The answer must repeat every record exactly, with all pictures omitted.

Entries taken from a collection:
────────────────────

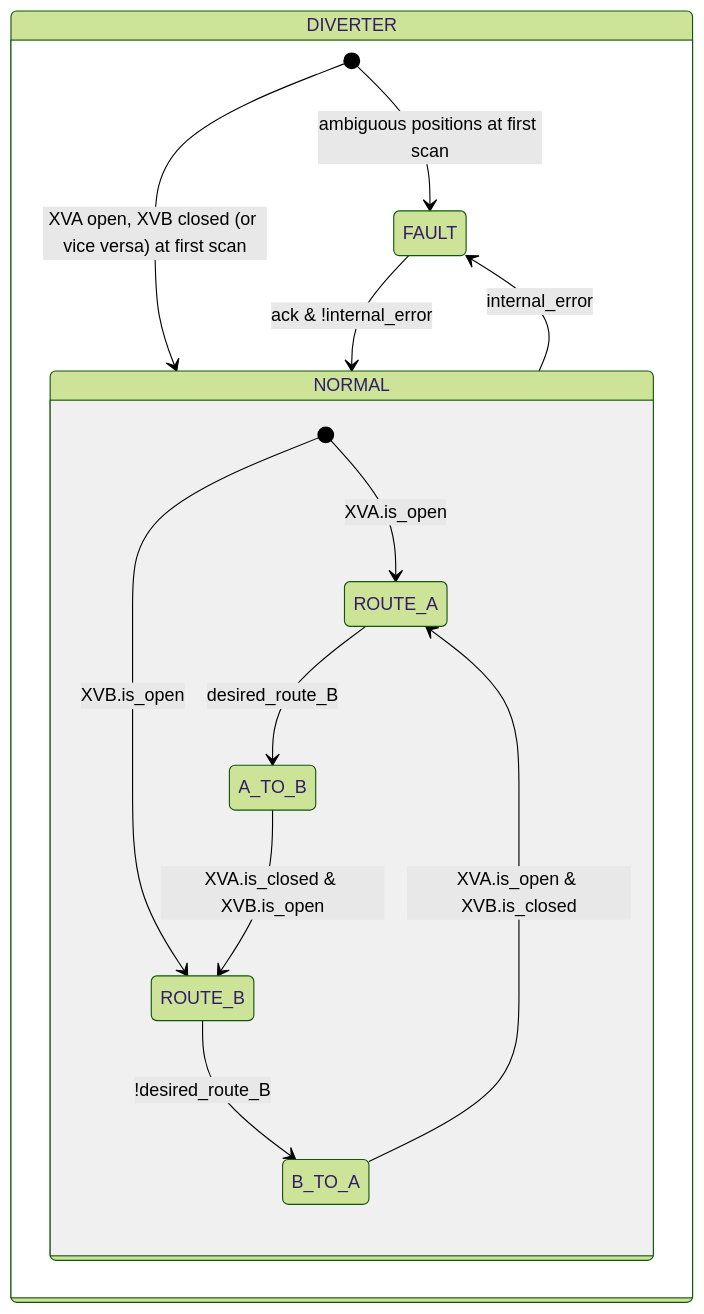
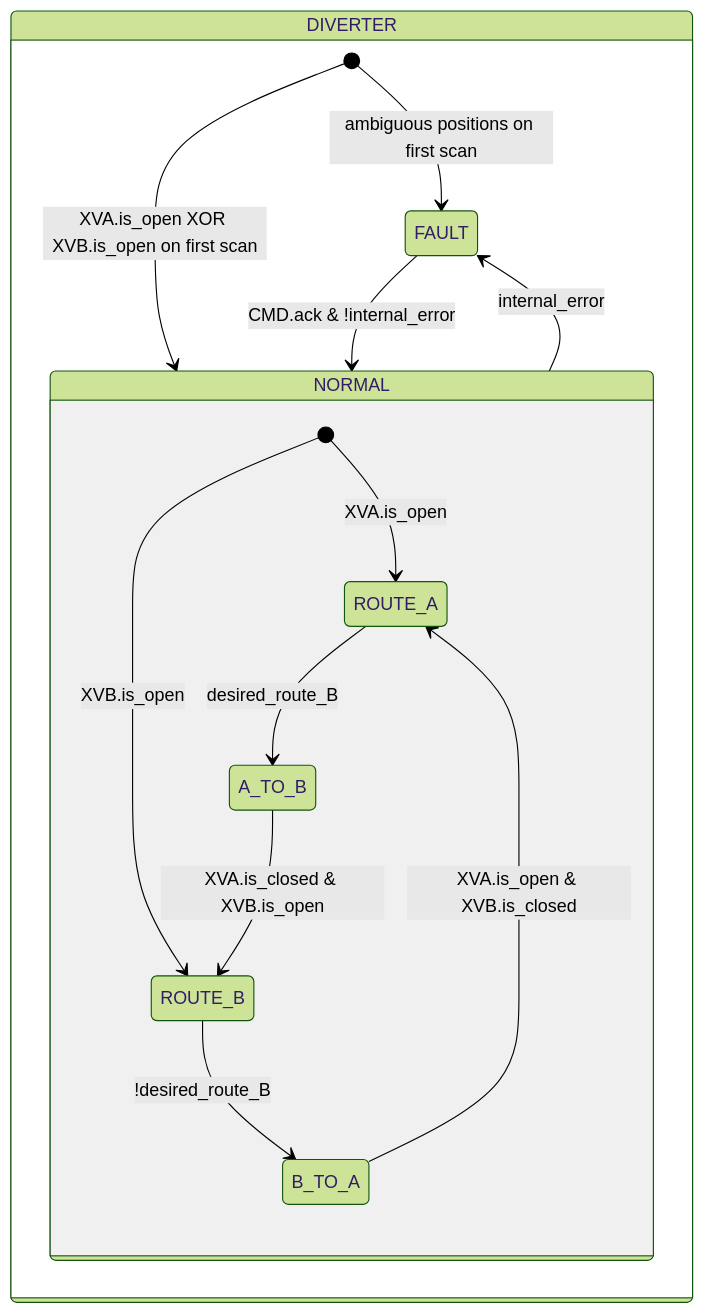
Before and after one commit to AleFire99/TIA_knowledge: the second of 2 diagrams in docs/en/library/diverters/pinch_type/index.md, drawn with Mermaid (forest theme). The commit also changed other lines of this file and 35 other files, not shown here.

````diff
--- a/docs/en/library/diverters/pinch_type/index.md
+++ b/docs/en/library/diverters/pinch_type/index.md
@@ -93,21 +93,21 @@
 ```mermaid
 stateDiagram-v2
 state DIVERTER{
-    [*] --> NORMAL : XVA open, XVB closed (or vice versa) at first scan
-    [*] --> FAULT : ambiguous positions at first scan
+    [*] --> NORMAL : XVA.is_open XOR XVB.is_open on first scan
+    [*] --> FAULT : ambiguous positions on first scan
 
     NORMAL --> FAULT : internal_error
-    FAULT --> NORMAL : ack & !internal_error
+    FAULT --> NORMAL : CMD.ack & !internal_error
 
     state NORMAL {
         [*] --> ROUTE_A : XVA.is_open
         [*] --> ROUTE_B : XVB.is_open
 
         ROUTE_A --> A_TO_B : desired_route_B
         A_TO_B --> ROUTE_B : XVA.is_closed & XVB.is_open
 
         ROUTE_B --> B_TO_A : !desired_route_B
         B_TO_A --> ROUTE_A : XVA.is_open & XVB.is_closed
     }
 }
 ```
````
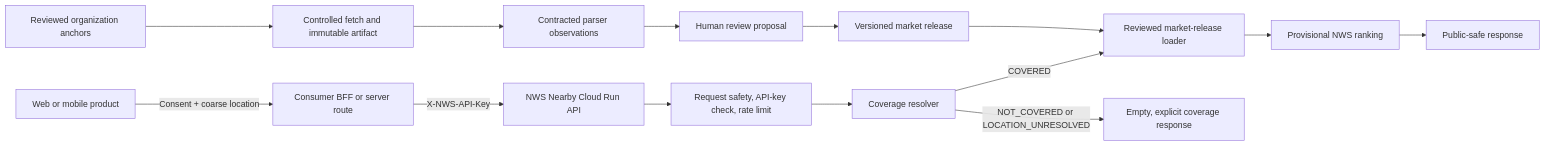
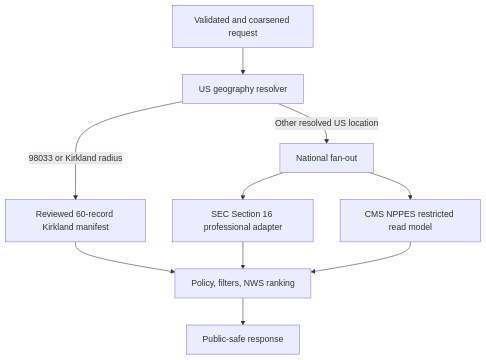
Before and after one commit to hushh-labs/HusshOne: the diagram in services/nws-nearby-intelligence/docs/END_TO_END_TECHNICAL_HANDOFF.md, drawn with Mermaid. The commit also changed other lines of this file and 47 other files, not shown here.

Commit message:
feat(nws): launch governed US national coverage

````diff
--- a/services/nws-nearby-intelligence/docs/END_TO_END_TECHNICAL_HANDOFF.md
+++ b/services/nws-nearby-intelligence/docs/END_TO_END_TECHNICAL_HANDOFF.md
@@ -58,17 +89,12 @@
 ```mermaid
-flowchart LR
-  A[Web or mobile product] -->|Consent + coarse location| B[Consumer BFF or server route]
-  B -->|X-NWS-API-Key| C[NWS Nearby Cloud Run API]
-  C --> D[Request safety, API-key check, rate limit]
-  D --> E[Coverage resolver]
-  E -->|COVERED| F[Reviewed market-release loader]
-  F --> G[Provisional NWS ranking]
-  G --> H[Public-safe response]
-  E -->|NOT_COVERED or LOCATION_UNRESOLVED| I[Empty, explicit coverage response]
-
-  J[Reviewed organization anchors] --> K[Controlled fetch and immutable artifact]
-  K --> L[Contracted parser observations]
-  L --> M[Human review proposal]
-  M --> N[Versioned market release]
-  N --> F
+flowchart TD
+  A["Validated and coarsened request"] --> B["US geography resolver"]
+  B -->|"98033 or Kirkland radius"| C["Reviewed 60-record Kirkland manifest"]
+  B -->|"Other resolved US location"| D["National fan-out"]
+  D --> E["SEC Section 16 professional adapter"]
+  D --> F["CMS NPPES restricted read model"]
+  C --> G["Policy, filters, NWS ranking"]
+  E --> G
+  F --> G
+  G --> H["Public-safe response"]
 ```
````
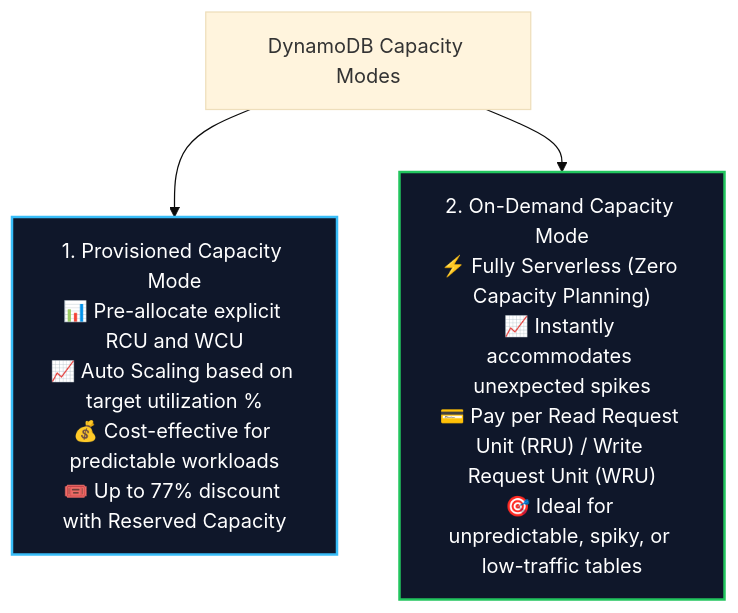
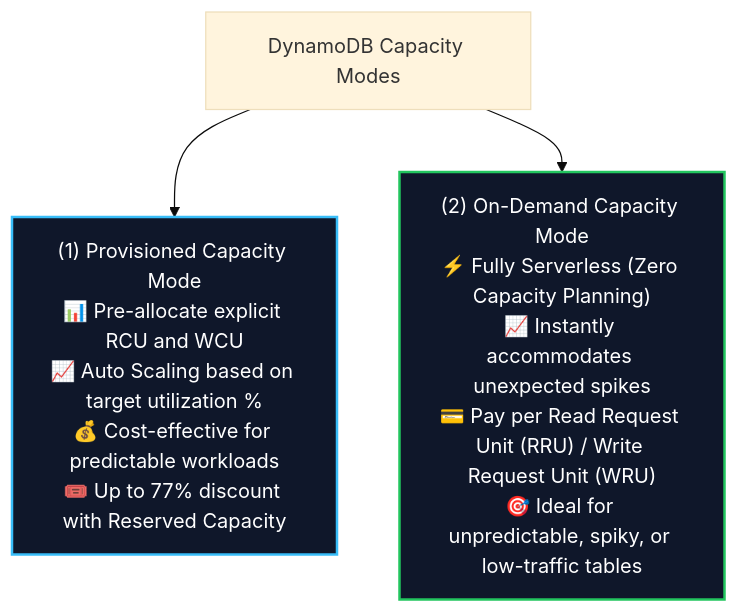
One commit to Wathon/aws-dea-c01-note changed the fourth of 7 diagrams in content/02-services/database/dynamodb.md. Above: the diagram before and after it, drawn with Mermaid (base theme). The commit also changed other lines of this file and 19 other files, not shown here.

Commit message:
fix(mermaid): resolve 'Unsupported markdown: list' rendering issues across all diagram node and edge labels

````diff
--- a/content/02-services/database/dynamodb.md
+++ b/content/02-services/database/dynamodb.md
@@ -203,11 +203,11 @@
 ```mermaid
 graph TD
-    CapMode["DynamoDB Capacity Modes"] --> Prov["1. Provisioned Capacity Mode<br/>📊 Pre-allocate explicit RCU and WCU<br/>📈 Auto Scaling based on target utilization %<br/>💰 Cost-effective for predictable workloads<br/>🎟️ Up to 77% discount with Reserved Capacity"]
-    CapMode --> OnDem["2. On-Demand Capacity Mode<br/>⚡ Fully Serverless (Zero Capacity Planning)<br/>📈 Instantly accommodates unexpected spikes<br/>💳 Pay per Read Request Unit (RRU) / Write Request Unit (WRU)<br/>🎯 Ideal for unpredictable, spiky, or low-traffic tables"]
+    CapMode["DynamoDB Capacity Modes"] --> Prov["(1) Provisioned Capacity Mode<br/>📊 Pre-allocate explicit RCU and WCU<br/>📈 Auto Scaling based on target utilization %<br/>💰 Cost-effective for predictable workloads<br/>🎟️ Up to 77% discount with Reserved Capacity"]
+    CapMode --> OnDem["(2) On-Demand Capacity Mode<br/>⚡ Fully Serverless (Zero Capacity Planning)<br/>📈 Instantly accommodates unexpected spikes<br/>💳 Pay per Read Request Unit (RRU) / Write Request Unit (WRU)<br/>🎯 Ideal for unpredictable, spiky, or low-traffic tables"]
 
     classDef prov fill:#0f172a,stroke:#38bdf8,stroke-width:2px,color:#fff;
     classDef ondem fill:#0f172a,stroke:#22c55e,stroke-width:2px,color:#fff;
 
     class Prov prov;
     class OnDem ondem;
 ```
````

────────────────────

-- RESPONSE BOX --
Before and after one commit to AleFire99/TIA_knowledge: the second of 2 diagrams in docs/en/library/diverters/pinch_type/index.md, drawn with Mermaid (forest theme). The commit also changed other lines of this file and 35 other files, not shown here.

````diff
--- a/docs/en/library/diverters/pinch_type/index.md
+++ b/docs/en/library/diverters/pinch_type/index.md
@@ -93,21 +93,21 @@
 ```mermaid
 stateDiagram-v2
 state DIVERTER{
-    [*] --> NORMAL : XVA open, XVB closed (or vice versa) at first scan
-    [*] --> FAULT : ambiguous positions at first scan
+    [*] --> NORMAL : XVA.is_open XOR XVB.is_open on first scan
+    [*] --> FAULT : ambiguous positions on first scan
 
     NORMAL --> FAULT : internal_error
-    FAULT --> NORMAL : ack & !internal_error
+    FAULT --> NORMAL : CMD.ack & !internal_error
 
     state NORMAL {
         [*] --> ROUTE_A : XVA.is_open
         [*] --> ROUTE_B : XVB.is_open
 
         ROUTE_A --> A_TO_B : desired_route_B
         A_TO_B --> ROUTE_B : XVA.is_closed & XVB.is_open
 
         ROUTE_B --> B_TO_A : !desired_route_B
         B_TO_A --> ROUTE_A : XVA.is_open & XVB.is_closed
     }
 }
 ```
````
Before and after one commit to hushh-labs/HusshOne: the diagram in services/nws-nearby-intelligence/docs/END_TO_END_TECHNICAL_HANDOFF.md, drawn with Mermaid. The commit also changed other lines of this file and 47 other files, not shown here.

Commit message:
feat(nws): launch governed US national coverage

````diff
--- a/services/nws-nearby-intelligence/docs/END_TO_END_TECHNICAL_HANDOFF.md
+++ b/services/nws-nearby-intelligence/docs/END_TO_END_TECHNICAL_HANDOFF.md
@@ -58,17 +89,12 @@
 ```mermaid
-flowchart LR
-  A[Web or mobile product] -->|Consent + coarse location| B[Consumer BFF or server route]
-  B -->|X-NWS-API-Key| C[NWS Nearby Cloud Run API]
-  C --> D[Request safety, API-key check, rate limit]
-  D --> E[Coverage resolver]
-  E -->|COVERED| F[Reviewed market-release loader]
-  F --> G[Provisional NWS ranking]
-  G --> H[Public-safe response]
-  E -->|NOT_COVERED or LOCATION_UNRESOLVED| I[Empty, explicit coverage response]
-
-  J[Reviewed organization anchors] --> K[Controlled fetch and immutable artifact]
-  K --> L[Contracted parser observations]
-  L --> M[Human review proposal]
-  M --> N[Versioned market release]
-  N --> F
+flowchart TD
+  A["Validated and coarsened request"] --> B["US geography resolver"]
+  B -->|"98033 or Kirkland radius"| C["Reviewed 60-record Kirkland manifest"]
+  B -->|"Other resolved US location"| D["National fan-out"]
+  D --> E["SEC Section 16 professional adapter"]
+  D --> F["CMS NPPES restricted read model"]
+  C --> G["Policy, filters, NWS ranking"]
+  E --> G
+  F --> G
+  G --> H["Public-safe response"]
 ```
````
One commit to Wathon/aws-dea-c01-note changed the fourth of 7 diagrams in content/02-services/database/dynamodb.md. Above: the diagram before and after it, drawn with Mermaid (base theme). The commit also changed other lines of this file and 19 other files, not shown here.

Commit message:
fix(mermaid): resolve 'Unsupported markdown: list' rendering issues across all diagram node and edge labels

````diff
--- a/content/02-services/database/dynamodb.md
+++ b/content/02-services/database/dynamodb.md
@@ -203,11 +203,11 @@
 ```mermaid
 graph TD
-    CapMode["DynamoDB Capacity Modes"] --> Prov["1. Provisioned Capacity Mode<br/>📊 Pre-allocate explicit RCU and WCU<br/>📈 Auto Scaling based on target utilization %<br/>💰 Cost-effective for predictable workloads<br/>🎟️ Up to 77% discount with Reserved Capacity"]
-    CapMode --> OnDem["2. On-Demand Capacity Mode<br/>⚡ Fully Serverless (Zero Capacity Planning)<br/>📈 Instantly accommodates unexpected spikes<br/>💳 Pay per Read Request Unit (RRU) / Write Request Unit (WRU)<br/>🎯 Ideal for unpredictable, spiky, or low-traffic tables"]
+    CapMode["DynamoDB Capacity Modes"] --> Prov["(1) Provisioned Capacity Mode<br/>📊 Pre-allocate explicit RCU and WCU<br/>📈 Auto Scaling based on target utilization %<br/>💰 Cost-effective for predictable workloads<br/>🎟️ Up to 77% discount with Reserved Capacity"]
+    CapMode --> OnDem["(2) On-Demand Capacity Mode<br/>⚡ Fully Serverless (Zero Capacity Planning)<br/>📈 Instantly accommodates unexpected spikes<br/>💳 Pay per Read Request Unit (RRU) / Write Request Unit (WRU)<br/>🎯 Ideal for unpredictable, spiky, or low-traffic tables"]
 
     classDef prov fill:#0f172a,stroke:#38bdf8,stroke-width:2px,color:#fff;
     classDef ondem fill:#0f172a,stroke:#22c55e,stroke-width:2px,color:#fff;
 
     class Prov prov;
     class OnDem ondem;
 ```
````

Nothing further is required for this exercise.